+1 Recommend
1 collections
      • Record: found
      • Abstract: found
      • Article: found

      Electrophysiological Basis of Arteriolar Vasomotion in vivo

      Read this article at

          There is no author summary for this article yet. Authors can add summaries to their articles on ScienceOpen to make them more accessible to a non-specialist audience.


          We tested the hypothesis that cyclic changes in membrane potential (E<sub>m</sub>) underlie spontaneous vasomotion in cheek pouch arterioles of anesthetized hamsters. Diameter oscillations (∼3 min<sup>–1</sup>) were preceded (∼3 s) by oscillations in E<sub>m</sub> of smooth muscle cells (SMC) and endothelial cells (EC). Oscillations in E<sub>m</sub> were resolved into six phases: (1) a period (6 ± 2 s) at the most negative E<sub>m</sub> observed during vasomotion (–46 ± 2 mV) correlating (r = 0.87, p < 0.01) with time (8 ± 2 s) at the largest diameter observed during vasomotion (41 ± 2 µm); (2) a slow depolarization (1.8 ± 0.2 mV s<sup>–1</sup>) with no diameter change; (3) a fast (9.1 ± 0.8 mV s<sup>–1</sup>) depolarization (to –28 ± 2 mV) and constriction; (4) a transient partial repolarization (3–4 mV); (5) a sustained (5 ± 1 s) depolarization (–28 ± 2 mV) correlating (r = 0.78, p < 0.01) with time (3 ± 1 s) at the smallest diameter (27 ± 2 µm) during vasomotion; (6) a slow repolarization (2.5 ± 0.2 mV s<sup>–1</sup>) and relaxation. The absolute change in E<sub>m</sub> correlated (r = 0.60, p < 0.01) with the most negative E<sub>m</sub>. Sodium nitroprusside or nifedipine caused sustained hyperpolarization and dilation, whereas tetraethylammonium or elevated PO<sub>2</sub> caused sustained depolarization and constriction.

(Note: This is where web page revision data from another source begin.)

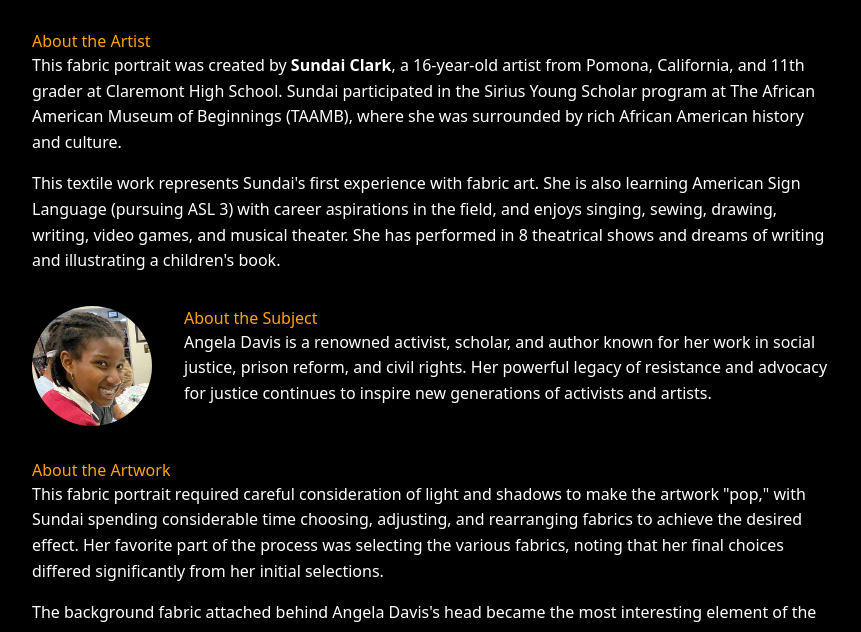
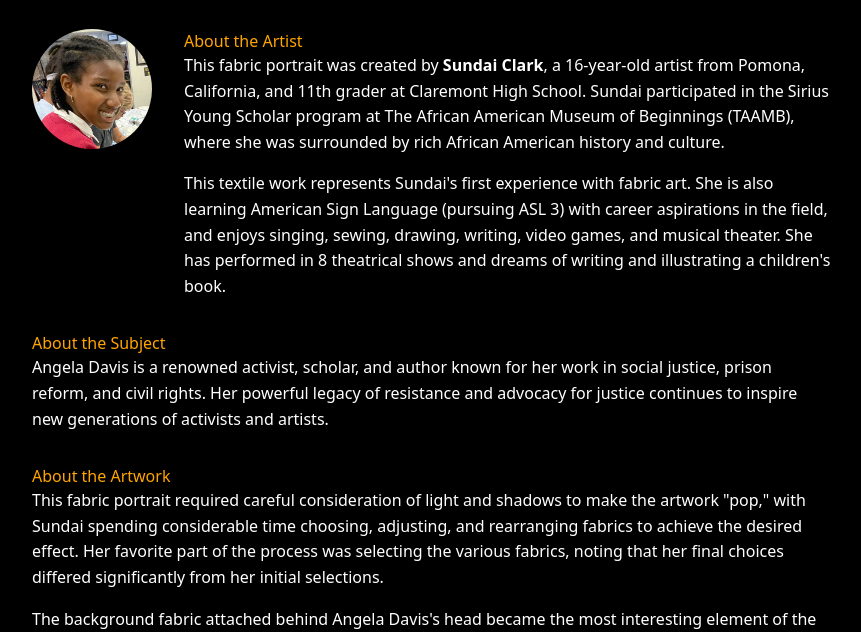
Before and after one commit to gitjim97/talkingtextiles.gallery, an Astro site: page /artist_pages/Angela_Davis in a window 1280 px wide. Shown: the part 661-1293 px from the top of the page, without its empty margins (208-1069 px from the left). Built offline with nearby package versions, Linux system fonts and the light colour scheme; Astro itself is replaced by a stand-in of ours.

Commit message:
fix: move profile picture to 'About the Artist' section for better visual organization

```diff
--- a/src/pages/artist_pages/Angela_Davis.astro
+++ b/src/pages/artist_pages/Angela_Davis.astro
@@ -22,8 +22,10 @@ import OptimizedImage from '../../components/OptimizedImage.astro';
       />
     </picture>
 
-    <section style="margin-top:2rem;">
-      <h2 style="color: #ffa500;">About the Artist</h2>
+    <section style="display: flex; align-items: flex-start; gap: 2rem; margin-top:2rem; flex-wrap: wrap;">
+      <img src="/images/artists/Angela_Davis/profile.jpg" alt="Sundai Clark Profile" style="width:120px; height:120px; border-radius:50%; object-fit:cover; box-shadow:0 2px 8px rgba(0,0,0,0.10); flex-shrink: 0;" onerror="this.style.display='none'" loading="lazy" />
+      <div style="flex: 1; min-width: 300px;">
+        <h2 style="color: #ffa500; margin-top: 0;">About the Artist</h2>
         <p style="line-height: 1.6; color: #fff;">
           This fabric portrait was created by <strong>Sundai Clark</strong>, a 16-year-old artist from Pomona, California,
           and 11th grader at Claremont High School. Sundai participated in the Sirius Young Scholar program at
@@ -34,17 +36,15 @@ import OptimizedImage from '../../components/OptimizedImage.astro';
           (pursuing ASL 3) with career aspirations in the field, and enjoys singing, sewing, drawing, writing, video games,
           and musical theater. She has performed in 8 theatrical shows and dreams of writing and illustrating a children's book.
         </p>
+      </div>
     </section>
 
-    <section style="display: flex; align-items: flex-start; gap: 2rem; margin-top:2rem; flex-wrap: wrap;">
-      <img src="/images/artists/Angela_Davis/profile.jpg" alt="Angela Davis Profile" style="width:120px; height:120px; border-radius:50%; object-fit:cover; box-shadow:0 2px 8px rgba(0,0,0,0.10); flex-shrink: 0;" onerror="this.style.display='none'" loading="lazy" />
-      <div style="flex: 1; min-width: 300px;">
-        <h2 style="color: #ffa500; margin-top: 0;">About the Subject</h2>
+    <section style="margin-top:2rem;">
+      <h2 style="color: #ffa500;">About the Subject</h2>
       <p style="line-height: 1.6; color: #fff;">
         Angela Davis is a renowned activist, scholar, and author known for her work in social justice, prison reform, and civil rights.
         Her powerful legacy of resistance and advocacy for justice continues to inspire new generations of activists and artists.
       </p>
-      </div>
     </section>
 
     <section style="margin-top:2rem;">
```
Lines whose indentation alone changed are shown as unchanged.
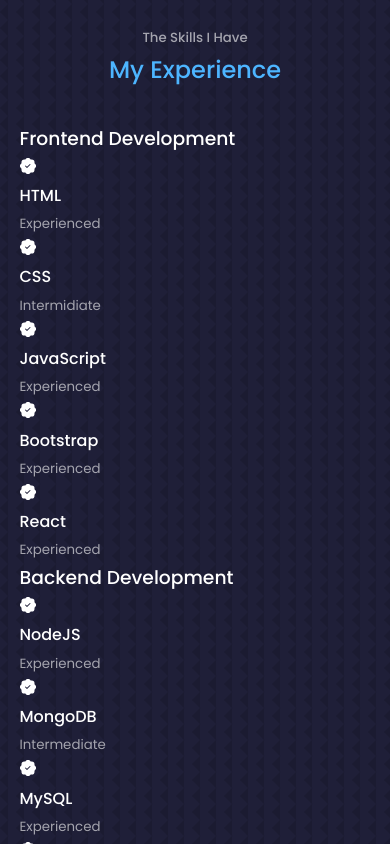
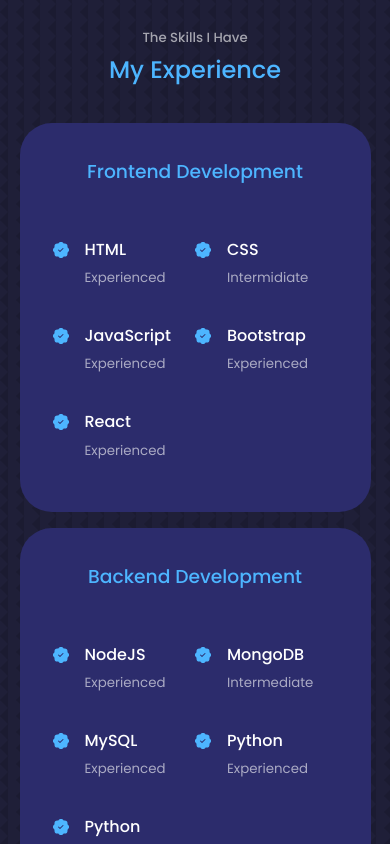
Before and after one commit to Jefferh30/Portfolio-Website, a React (Create React App) app: page / in a window 390 px wide. Shown: the part 1980-2824 px from the top of the page. Built offline with nearby package versions, Linux system fonts and the light colour scheme; the HTML template or start-up script is replaced by a standard one.

Commit message:
CSS for skills component finished

```diff
--- a/src/components/skills/skills.css
+++ b/src/components/skills/skills.css
@@ -0,0 +1,69 @@
+.experience_container {
+    display: grid;
+    grid-template-columns: 1fr 1fr;
+    gap: 2rem;
+}
+
+.experience_container > div {
+    background: var(--color-bg-variant);
+    padding: 2.4rem 5rem;
+    border-radius: 2rem;
+    border: 1px solid transparent;
+    transition: var(--transition);
+}
+
+.experience_container > div:hover {
+    background: transparent;
+    border-color: var(--color-primary-variant);
+    cursor: default;
+}
+
+.experience_container > div h3 {
+    text-align: center;
+    margin-bottom: 2rem;
+    color: var(--color-primary);
+}
+
+.experience_content {
+    display: grid;
+    grid-template-columns: 1fr 1fr;
+    row-gap: 2rem;
+}
+
+.experience_details {
+    display: flex;
+    gap: 1rem;
+}
+
+.experience_details-icon {
+    margin-top: 6px;
+    color: var(--color-primary);
+}
+
+/*======= Tablets, medium devices ========*/
+@media screen and (max-width: 1024px) {
+    .experience_container {
+        grid-template-columns: 1fr;
+    }
+
+    .experience_container > div {
+        width: 80%;
+        padding: 2rem;
+        margin: 0 auto;
+    }
+    .experience_content {
+        padding: 1rem;
+    }
+}
+
+/*======= Mobile, small devices ========*/
+@media screen and (max-width: 600px) {
+    .experience_container {
+        gap: 1rem;
+    }
+    .experience_container > div {
+        width: 100%;
+        padding: 2rem 1rem;
+    }
+
+}
```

We suggest that vasomotion in vivo reflects spontaneous, cyclic changes in E<sub>m</sub> of SMC and EC corresponding with cation fluxes across plasma membranes.

          Related collections

          Author and article information

          J Vasc Res
          Journal of Vascular Research
          S. Karger AG
          December 2000
          10 January 2001
          : 37
          : 6
          : 568-575
          aJohn B. Pierce Laboratory and bDepartment of Cellular and Molecular Physiology, Yale University School of Medicine, New Haven, Conn., USA; cDepartment of Human Physiology, School of Medicine, Flinders University of South Australia, Adelaide, Australia
          54090 J Vasc Res 2000;37:568–575
          © 2000 S. Karger AG, Basel

          Copyright: All rights reserved. No part of this publication may be translated into other languages, reproduced or utilized in any form or by any means, electronic or mechanical, including photocopying, recording, microcopying, or by any information storage and retrieval system, without permission in writing from the publisher. Drug Dosage: The authors and the publisher have exerted every effort to ensure that drug selection and dosage set forth in this text are in accord with current recommendations and practice at the time of publication. However, in view of ongoing research, changes in government regulations, and the constant flow of information relating to drug therapy and drug reactions, the reader is urged to check the package insert for each drug for any changes in indications and dosage and for added warnings and precautions. This is particularly important when the recommended agent is a new and/or infrequently employed drug. Disclaimer: The statements, opinions and data contained in this publication are solely those of the individual authors and contributors and not of the publishers and the editor(s). The appearance of advertisements or/and product references in the publication is not a warranty, endorsement, or approval of the products or services advertised or of their effectiveness, quality or safety. The publisher and the editor(s) disclaim responsibility for any injury to persons or property resulting from any ideas, methods, instructions or products referred to in the content or advertisements.

          Page count
          Figures: 7, References: 27, Pages: 8
          Research Paper


          Comment on this article